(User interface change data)

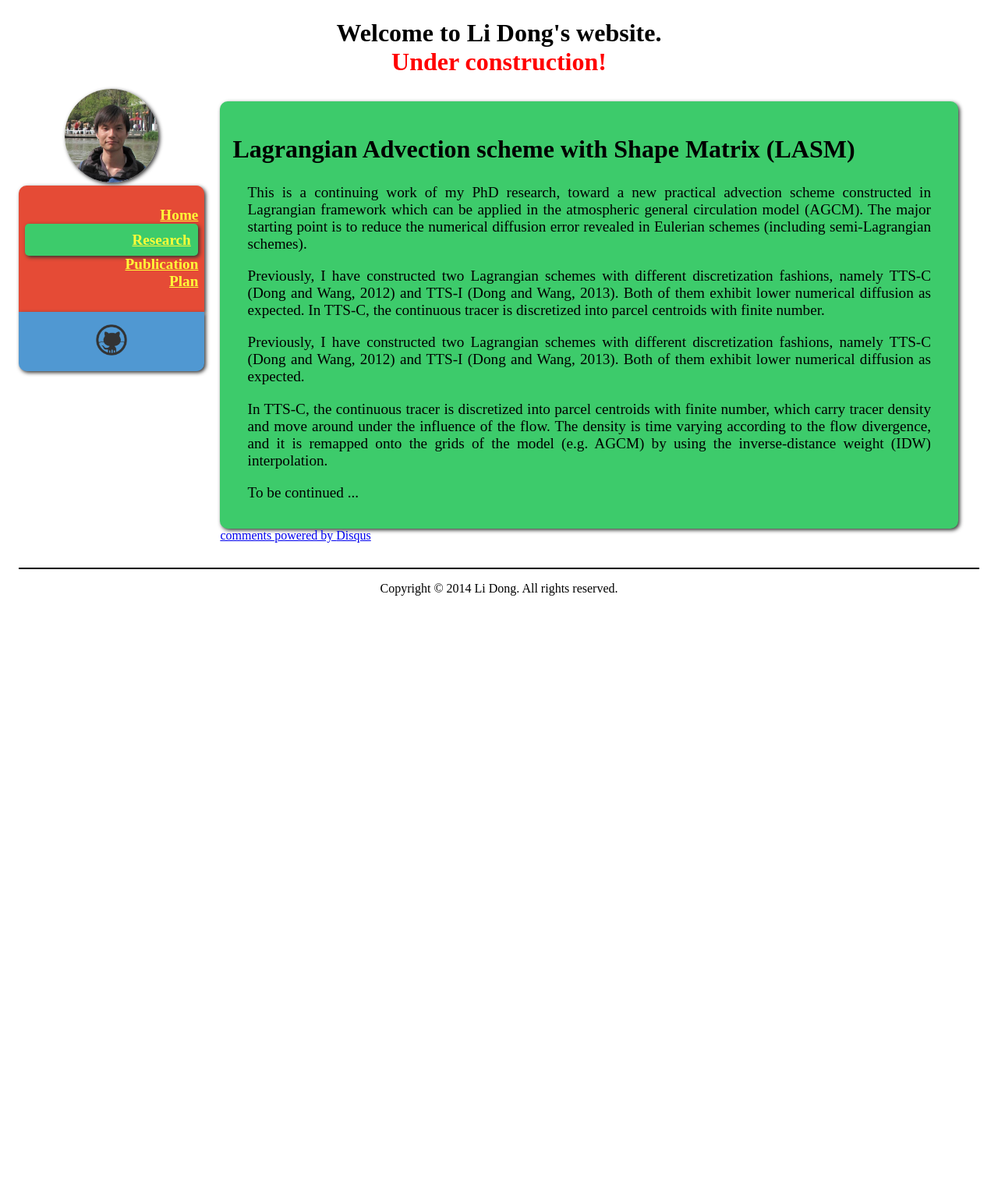
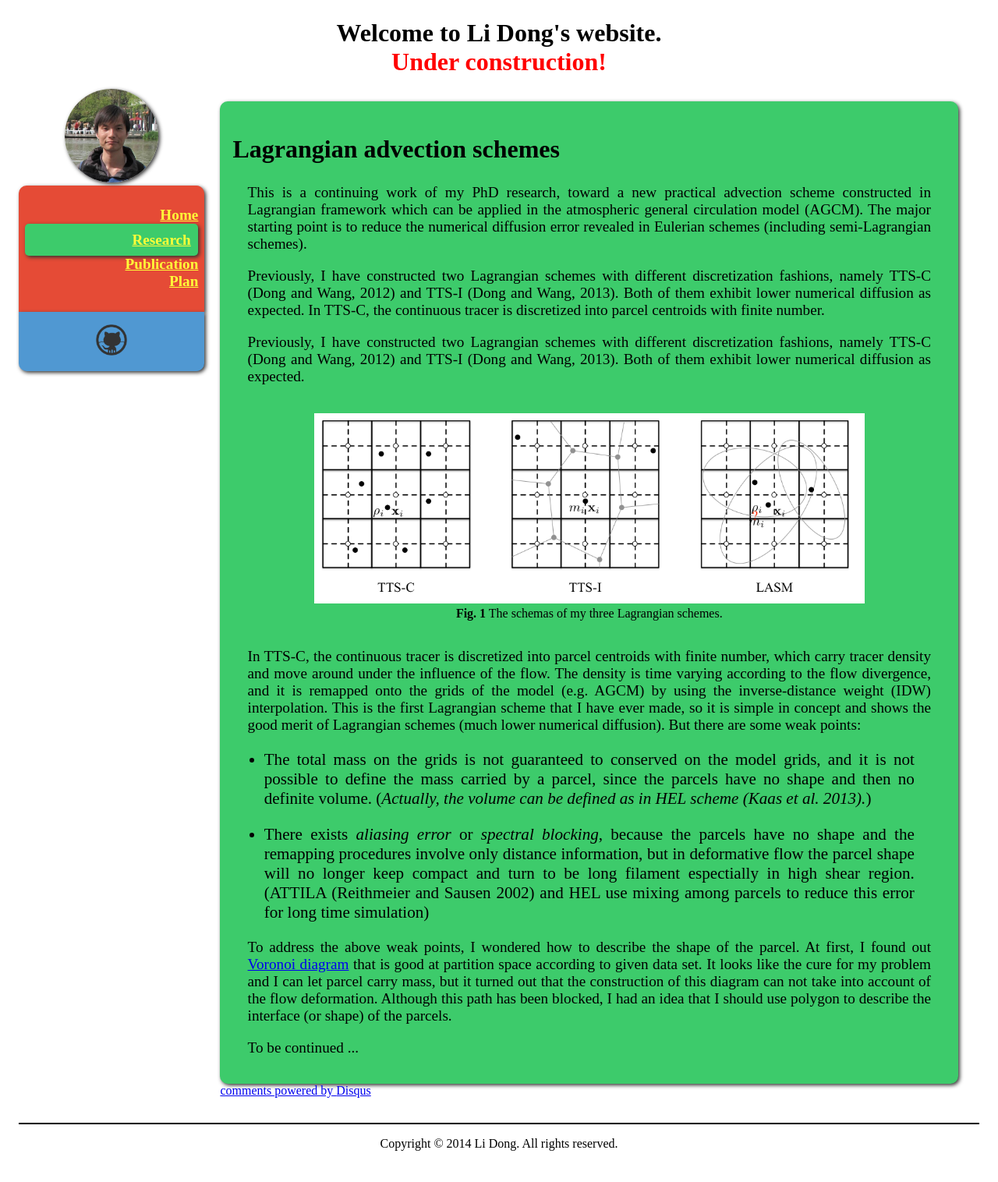
Before and after one commit to dongli/dongli, a Jekyll site: the page built from research.html, in a window 1280 px wide. Shown: the whole page at 78% size. Built offline with Jekyll 4.4.1, drawn with Linux system fonts in a browser that asks for light colours; Markdown is read by kramdown in place of the engine named in the settings; comment, search, counter and statistics services are not loaded; before the commit the page ends 900 px from its top, so only the background shows below that.

Commit message:
Update research page and add a figure

```diff
--- a/css/main.css
+++ b/css/main.css
@@ -125,6 +125,12 @@ article p, ul {
     text-align: justify;
 }
 
+article li {
+    margin: 1em;
+    font-size: 1.1em;
+    text-align: justify;
+}
+
 footer {
     margin-top: 1em;
     padding: 1em;
--- a/plan.html
+++ b/plan.html
@@ -17,4 +18,8 @@ title: Current Plan
     <p>
     	The main task of this middle layer is to interpolate the model data from diverse meshes onto a standard lat-lon mesh. The model mesh should be described in a standard way, such as "lat-lon", "cubed-sphere". The vertical coordinate is also a matter needs attention. The mosted used vertical coordinate in the climate models is "hybrid pressure sigma".
     </p>
+    <h2>Diagnostics package</h2>
+    <p>
+        The individual diagnostics packages are the core of this platform.
+    </p>
 </article>
--- a/research.html
+++ b/research.html
@@ -4,7 +4,7 @@ title: Research
 ---
 
 <article>
-	<h1>Lagrangian Advection scheme with Shape Matrix (LASM)</h1>
+	<h1>Lagrangian advection schemes</h1>
 	<p>
         This is a continuing work of my PhD research, toward a new practical
         advection scheme constructed in Lagrangian framework which can be
@@ -26,10 +26,51 @@ title: Research
         as expected.
     </p>
     <p>
+        <figure>
+            <img src="assets/pictures/my_scheme_schemas.png" style="width:80%">
+            <figcaption>
+                <b>Fig. 1</b> The schemas of my three Lagrangian schemes.
+            </figcaption>
+        </figure>
+    </p>
+    <p>
         In TTS-C, the continuous tracer is discretized into parcel centroids
         with finite number, which carry tracer density and move around under
         the influence of the flow. The density is time varying according to the
         flow divergence, and it is remapped onto the grids of the model (e.g.
-        AGCM) by using the inverse-distance weight (IDW) interpolation.
+        AGCM) by using the inverse-distance weight (IDW) interpolation. This is
+        the first Lagrangian scheme that I have ever made, so it is simple in
+        concept and shows the good merit of Lagrangian schemes (much lower
+        numerical diffusion). But there are some weak points:
+        <ul>
+            <li>
+                The total mass on the grids is not guaranteed to conserved on
+                the model grids, and it is not possible to define the mass
+                carried by a parcel, since the parcels have no shape and then
+                no definite volume. (<i>Actually, the volume can be defined as
+                in HEL scheme (Kaas et al. 2013).</i>)
+            </li>
+            <li>
+                There exists <i>aliasing error</i> or <i>spectral blocking</i>,
+                because the parcels have no shape and the remapping procedures
+                involve only distance information, but in deformative flow the
+                parcel shape will no longer keep compact and turn to be long
+                filament espectially in high shear region. (ATTILA (Reithmeier
+                and Sausen 2002) and HEL use mixing among parcels to reduce
+                this error for long time simulation)
+            </li>
+        </ul>
+    </p>
+    <p>
+        To address the above weak points, I wondered how to describe the shape
+        of the parcel. At first, I found out
+        <a href="http://en.wikipedia.org/wiki/Voronoi_diagram">Voronoi diagram</a>
+        that is good at partition space according to given data set. It looks
+        like the cure for my problem and I can let parcel carry mass, but it
+        turned out that the construction of this diagram can not take into
+        account of the flow deformation. Although this path has been blocked, I
+        had an idea that I should use polygon to describe the interface (or shape)
+        of the parcels.
+    </p>
 	<p>To be continued ...</p>
 </article>
```
Also changed, not shown: other parts of plan.html (+1 -0 lines), assets/pictures/my_scheme_schemas.png (added).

- **ABOUT THIS TASK**:
Please print each entry exactly as given and keep pictures out of it.

- **RESPONSE TO THIS EXERCISE**:
Before and after one commit to dongli/dongli, a Jekyll site: the page built from research.html, in a window 1280 px wide. Shown: the whole page at 78% size. Built offline with Jekyll 4.4.1, drawn with Linux system fonts in a browser that asks for light colours; Markdown is read by kramdown in place of the engine named in the settings; comment, search, counter and statistics services are not loaded; before the commit the page ends 900 px from its top, so only the background shows below that.

Commit message:
Update research page and add a figure

```diff
--- a/css/main.css
+++ b/css/main.css
@@ -125,6 +125,12 @@ article p, ul {
     text-align: justify;
 }
 
+article li {
+    margin: 1em;
+    font-size: 1.1em;
+    text-align: justify;
+}
+
 footer {
     margin-top: 1em;
     padding: 1em;
--- a/plan.html
+++ b/plan.html
@@ -17,4 +18,8 @@ title: Current Plan
     <p>
     	The main task of this middle layer is to interpolate the model data from diverse meshes onto a standard lat-lon mesh. The model mesh should be described in a standard way, such as "lat-lon", "cubed-sphere". The vertical coordinate is also a matter needs attention. The mosted used vertical coordinate in the climate models is "hybrid pressure sigma".
     </p>
+    <h2>Diagnostics package</h2>
+    <p>
+        The individual diagnostics packages are the core of this platform.
+    </p>
 </article>
--- a/research.html
+++ b/research.html
@@ -4,7 +4,7 @@ title: Research
 ---
 
 <article>
-	<h1>Lagrangian Advection scheme with Shape Matrix (LASM)</h1>
+	<h1>Lagrangian advection schemes</h1>
 	<p>
         This is a continuing work of my PhD research, toward a new practical
         advection scheme constructed in Lagrangian framework which can be
@@ -26,10 +26,51 @@ title: Research
         as expected.
     </p>
     <p>
+        <figure>
+            <img src="assets/pictures/my_scheme_schemas.png" style="width:80%">
+            <figcaption>
+                <b>Fig. 1</b> The schemas of my three Lagrangian schemes.
+            </figcaption>
+        </figure>
+    </p>
+    <p>
         In TTS-C, the continuous tracer is discretized into parcel centroids
         with finite number, which carry tracer density and move around under
         the influence of the flow. The density is time varying according to the
         flow divergence, and it is remapped onto the grids of the model (e.g.
-        AGCM) by using the inverse-distance weight (IDW) interpolation.
+        AGCM) by using the inverse-distance weight (IDW) interpolation. This is
+        the first Lagrangian scheme that I have ever made, so it is simple in
+        concept and shows the good merit of Lagrangian schemes (much lower
+        numerical diffusion). But there are some weak points:
+        <ul>
+            <li>
+                The total mass on the grids is not guaranteed to conserved on
+                the model grids, and it is not possible to define the mass
+                carried by a parcel, since the parcels have no shape and then
+                no definite volume. (<i>Actually, the volume can be defined as
+                in HEL scheme (Kaas et al. 2013).</i>)
+            </li>
+            <li>
+                There exists <i>aliasing error</i> or <i>spectral blocking</i>,
+                because the parcels have no shape and the remapping procedures
+                involve only distance information, but in deformative flow the
+                parcel shape will no longer keep compact and turn to be long
+                filament espectially in high shear region. (ATTILA (Reithmeier
+                and Sausen 2002) and HEL use mixing among parcels to reduce
+                this error for long time simulation)
+            </li>
+        </ul>
+    </p>
+    <p>
+        To address the above weak points, I wondered how to describe the shape
+        of the parcel. At first, I found out
+        <a href="http://en.wikipedia.org/wiki/Voronoi_diagram">Voronoi diagram</a>
+        that is good at partition space according to given data set. It looks
+        like the cure for my problem and I can let parcel carry mass, but it
+        turned out that the construction of this diagram can not take into
+        account of the flow deformation. Although this path has been blocked, I
+        had an idea that I should use polygon to describe the interface (or shape)
+        of the parcels.
+    </p>
 	<p>To be continued ...</p>
 </article>
```
Also changed, not shown: other parts of plan.html (+1 -0 lines), assets/pictures/my_scheme_schemas.png (added).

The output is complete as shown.